To pass arguments to a C function, the calling function must push the argument values as described above. Thus, to call foo() from a NASM assembly program, you would do something like this
push eax ; low 32-bit of quux push edx ; high 32-bit of quux push bl ; baz push ecx ; bar call foo
Accessing Function Arguments
In the GCC/x86 C calling convention, the first thing any function that accepts formal arguments should do is push the value of EBP (the frame base pointer of the calling function), then copy the value of ESP to EBP. This sets the function's own frame pointer, which is used to track both the arguments and (in C, or in any properly reentrant assembly code) the local variables.
To access arguments passed by a C function, you need to use the EBP an offset equal to 4 * (n + 2), where n is the number of the parameter in the argument list (not the number in the order it was pushed by), zero-indexed. The + 2 is an added offset for the calling function's saved frame pointer and return pointer (pushed automatically by CALL, and popped by RET).
Thus, in function fee, to move fie into EAX, foe into BL, and fum into EAX and EDX, you would write (in NASM):
mov ecx, [ebp + 8] ; fie mov bl, [ebp + 12] ; foe mov edx, [ebp + 16] ; low 32-bit of fum mov eax, [ebp + 20] ; high 32-bit of fum
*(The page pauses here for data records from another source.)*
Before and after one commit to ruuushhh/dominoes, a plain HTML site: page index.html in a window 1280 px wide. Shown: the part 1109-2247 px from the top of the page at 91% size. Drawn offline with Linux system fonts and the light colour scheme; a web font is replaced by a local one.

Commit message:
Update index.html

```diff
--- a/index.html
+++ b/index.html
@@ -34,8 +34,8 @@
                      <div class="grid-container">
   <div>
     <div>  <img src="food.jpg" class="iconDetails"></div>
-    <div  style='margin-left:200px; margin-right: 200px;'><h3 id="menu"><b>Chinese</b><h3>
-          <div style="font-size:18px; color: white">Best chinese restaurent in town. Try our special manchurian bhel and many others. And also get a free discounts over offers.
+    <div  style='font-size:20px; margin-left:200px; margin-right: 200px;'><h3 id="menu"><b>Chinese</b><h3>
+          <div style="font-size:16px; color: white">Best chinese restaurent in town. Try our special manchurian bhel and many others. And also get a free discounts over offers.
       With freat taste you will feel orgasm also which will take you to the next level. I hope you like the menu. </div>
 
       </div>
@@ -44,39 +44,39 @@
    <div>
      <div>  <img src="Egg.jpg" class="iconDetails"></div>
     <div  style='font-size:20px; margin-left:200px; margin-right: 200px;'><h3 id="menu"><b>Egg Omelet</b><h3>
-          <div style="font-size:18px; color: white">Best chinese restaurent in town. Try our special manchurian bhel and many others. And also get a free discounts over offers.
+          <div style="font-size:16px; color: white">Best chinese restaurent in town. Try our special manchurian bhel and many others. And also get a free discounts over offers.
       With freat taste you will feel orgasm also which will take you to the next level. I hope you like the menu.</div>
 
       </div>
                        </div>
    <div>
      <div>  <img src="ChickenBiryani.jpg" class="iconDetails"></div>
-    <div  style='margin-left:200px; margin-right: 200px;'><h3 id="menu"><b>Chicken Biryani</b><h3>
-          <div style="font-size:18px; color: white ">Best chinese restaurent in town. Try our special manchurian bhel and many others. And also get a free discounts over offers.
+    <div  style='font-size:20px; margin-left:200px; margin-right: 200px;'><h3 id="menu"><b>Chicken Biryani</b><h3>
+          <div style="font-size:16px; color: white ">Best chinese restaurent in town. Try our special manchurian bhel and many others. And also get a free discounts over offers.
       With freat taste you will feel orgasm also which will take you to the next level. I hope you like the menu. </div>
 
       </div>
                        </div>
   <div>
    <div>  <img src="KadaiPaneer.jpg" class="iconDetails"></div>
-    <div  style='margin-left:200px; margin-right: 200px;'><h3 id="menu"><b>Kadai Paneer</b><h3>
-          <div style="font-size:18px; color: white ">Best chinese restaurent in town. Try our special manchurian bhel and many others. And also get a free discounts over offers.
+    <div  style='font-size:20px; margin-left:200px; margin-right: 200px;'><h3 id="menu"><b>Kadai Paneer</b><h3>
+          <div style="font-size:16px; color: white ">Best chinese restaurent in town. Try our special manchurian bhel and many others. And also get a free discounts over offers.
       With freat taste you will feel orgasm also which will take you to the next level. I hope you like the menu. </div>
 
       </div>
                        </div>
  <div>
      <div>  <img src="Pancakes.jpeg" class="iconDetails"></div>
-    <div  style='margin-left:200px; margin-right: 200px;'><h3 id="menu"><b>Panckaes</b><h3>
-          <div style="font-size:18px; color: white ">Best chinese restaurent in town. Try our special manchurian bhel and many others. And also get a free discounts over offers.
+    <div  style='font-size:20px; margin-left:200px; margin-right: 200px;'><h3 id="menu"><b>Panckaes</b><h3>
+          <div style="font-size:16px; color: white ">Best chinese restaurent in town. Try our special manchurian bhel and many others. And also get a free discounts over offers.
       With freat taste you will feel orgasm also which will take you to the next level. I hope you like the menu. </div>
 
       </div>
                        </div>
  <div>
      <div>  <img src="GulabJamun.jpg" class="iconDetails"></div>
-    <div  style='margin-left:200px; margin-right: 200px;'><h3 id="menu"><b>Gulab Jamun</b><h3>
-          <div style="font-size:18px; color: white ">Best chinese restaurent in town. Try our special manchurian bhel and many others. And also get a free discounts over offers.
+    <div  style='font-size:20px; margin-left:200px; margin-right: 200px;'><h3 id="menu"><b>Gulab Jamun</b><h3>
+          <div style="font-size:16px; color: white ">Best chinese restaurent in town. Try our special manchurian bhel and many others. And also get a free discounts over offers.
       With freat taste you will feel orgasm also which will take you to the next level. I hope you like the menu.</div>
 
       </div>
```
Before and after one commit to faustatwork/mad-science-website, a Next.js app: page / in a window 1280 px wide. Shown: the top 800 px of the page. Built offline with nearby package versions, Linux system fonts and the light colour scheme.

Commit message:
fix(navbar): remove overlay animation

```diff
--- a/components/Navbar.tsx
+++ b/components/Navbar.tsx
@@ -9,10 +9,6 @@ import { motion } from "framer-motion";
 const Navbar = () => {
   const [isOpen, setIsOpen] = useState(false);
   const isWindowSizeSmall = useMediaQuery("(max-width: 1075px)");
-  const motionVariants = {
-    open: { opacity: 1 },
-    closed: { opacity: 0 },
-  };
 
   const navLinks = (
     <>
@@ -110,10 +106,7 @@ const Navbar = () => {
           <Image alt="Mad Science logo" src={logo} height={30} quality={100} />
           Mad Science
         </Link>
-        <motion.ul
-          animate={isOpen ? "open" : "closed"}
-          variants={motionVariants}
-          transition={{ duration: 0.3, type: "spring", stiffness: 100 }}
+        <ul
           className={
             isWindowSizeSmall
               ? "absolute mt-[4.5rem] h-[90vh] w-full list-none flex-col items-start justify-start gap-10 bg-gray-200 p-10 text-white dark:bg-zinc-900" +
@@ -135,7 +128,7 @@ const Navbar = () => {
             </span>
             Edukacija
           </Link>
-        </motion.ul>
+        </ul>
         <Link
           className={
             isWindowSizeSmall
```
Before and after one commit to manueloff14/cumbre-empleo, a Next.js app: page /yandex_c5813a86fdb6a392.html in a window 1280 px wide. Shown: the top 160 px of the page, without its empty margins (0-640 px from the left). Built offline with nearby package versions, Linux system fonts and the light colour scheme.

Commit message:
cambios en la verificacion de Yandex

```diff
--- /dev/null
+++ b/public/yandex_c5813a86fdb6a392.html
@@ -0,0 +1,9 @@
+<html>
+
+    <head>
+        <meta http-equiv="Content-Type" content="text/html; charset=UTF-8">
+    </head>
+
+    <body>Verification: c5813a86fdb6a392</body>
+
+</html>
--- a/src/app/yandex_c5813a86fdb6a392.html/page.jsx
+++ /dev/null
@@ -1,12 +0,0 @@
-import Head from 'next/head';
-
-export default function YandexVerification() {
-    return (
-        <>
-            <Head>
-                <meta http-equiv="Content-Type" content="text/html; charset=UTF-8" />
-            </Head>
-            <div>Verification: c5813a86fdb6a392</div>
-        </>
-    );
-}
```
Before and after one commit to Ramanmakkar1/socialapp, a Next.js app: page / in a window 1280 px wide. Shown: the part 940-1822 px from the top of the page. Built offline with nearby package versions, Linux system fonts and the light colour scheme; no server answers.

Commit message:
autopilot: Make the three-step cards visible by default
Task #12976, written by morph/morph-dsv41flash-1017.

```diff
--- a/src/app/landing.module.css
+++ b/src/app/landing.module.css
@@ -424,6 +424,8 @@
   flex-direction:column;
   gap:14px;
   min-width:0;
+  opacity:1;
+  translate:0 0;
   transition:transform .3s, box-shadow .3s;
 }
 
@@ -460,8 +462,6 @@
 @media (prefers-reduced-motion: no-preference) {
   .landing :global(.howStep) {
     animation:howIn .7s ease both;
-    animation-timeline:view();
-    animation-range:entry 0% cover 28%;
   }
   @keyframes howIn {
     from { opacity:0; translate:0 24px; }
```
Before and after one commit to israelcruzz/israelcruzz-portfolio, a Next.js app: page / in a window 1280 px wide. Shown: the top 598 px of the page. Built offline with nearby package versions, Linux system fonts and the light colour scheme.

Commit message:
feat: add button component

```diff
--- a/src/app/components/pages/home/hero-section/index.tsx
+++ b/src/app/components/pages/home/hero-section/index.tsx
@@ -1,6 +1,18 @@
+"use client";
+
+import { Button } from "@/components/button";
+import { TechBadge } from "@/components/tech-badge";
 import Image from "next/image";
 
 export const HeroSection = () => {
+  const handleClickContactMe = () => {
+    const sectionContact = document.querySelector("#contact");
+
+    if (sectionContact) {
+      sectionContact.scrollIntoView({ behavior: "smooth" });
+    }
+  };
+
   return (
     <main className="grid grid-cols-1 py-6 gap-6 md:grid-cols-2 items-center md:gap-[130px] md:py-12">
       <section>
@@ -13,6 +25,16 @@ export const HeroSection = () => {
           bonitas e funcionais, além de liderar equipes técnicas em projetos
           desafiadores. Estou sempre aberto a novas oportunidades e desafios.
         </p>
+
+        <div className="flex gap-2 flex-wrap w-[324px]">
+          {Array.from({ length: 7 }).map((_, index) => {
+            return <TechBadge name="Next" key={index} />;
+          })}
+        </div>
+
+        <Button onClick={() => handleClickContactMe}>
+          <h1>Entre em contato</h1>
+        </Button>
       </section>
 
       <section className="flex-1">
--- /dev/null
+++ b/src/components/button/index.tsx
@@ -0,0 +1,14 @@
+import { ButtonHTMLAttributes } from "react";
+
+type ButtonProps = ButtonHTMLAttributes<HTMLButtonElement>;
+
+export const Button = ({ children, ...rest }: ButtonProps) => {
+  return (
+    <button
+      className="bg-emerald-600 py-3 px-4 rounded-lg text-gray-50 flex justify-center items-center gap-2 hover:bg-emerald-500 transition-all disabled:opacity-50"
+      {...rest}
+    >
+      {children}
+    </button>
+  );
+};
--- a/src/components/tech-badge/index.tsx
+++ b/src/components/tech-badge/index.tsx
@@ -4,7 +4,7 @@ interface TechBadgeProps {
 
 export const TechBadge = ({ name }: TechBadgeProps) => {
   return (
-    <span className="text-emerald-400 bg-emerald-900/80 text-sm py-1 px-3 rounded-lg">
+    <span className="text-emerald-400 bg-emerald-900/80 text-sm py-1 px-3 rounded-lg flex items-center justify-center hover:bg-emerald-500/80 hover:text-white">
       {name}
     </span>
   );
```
As stated earlier, return values in GCC are passed using EAX and EDX. If a value exceeds 64 bits, it must be passed as a pointer.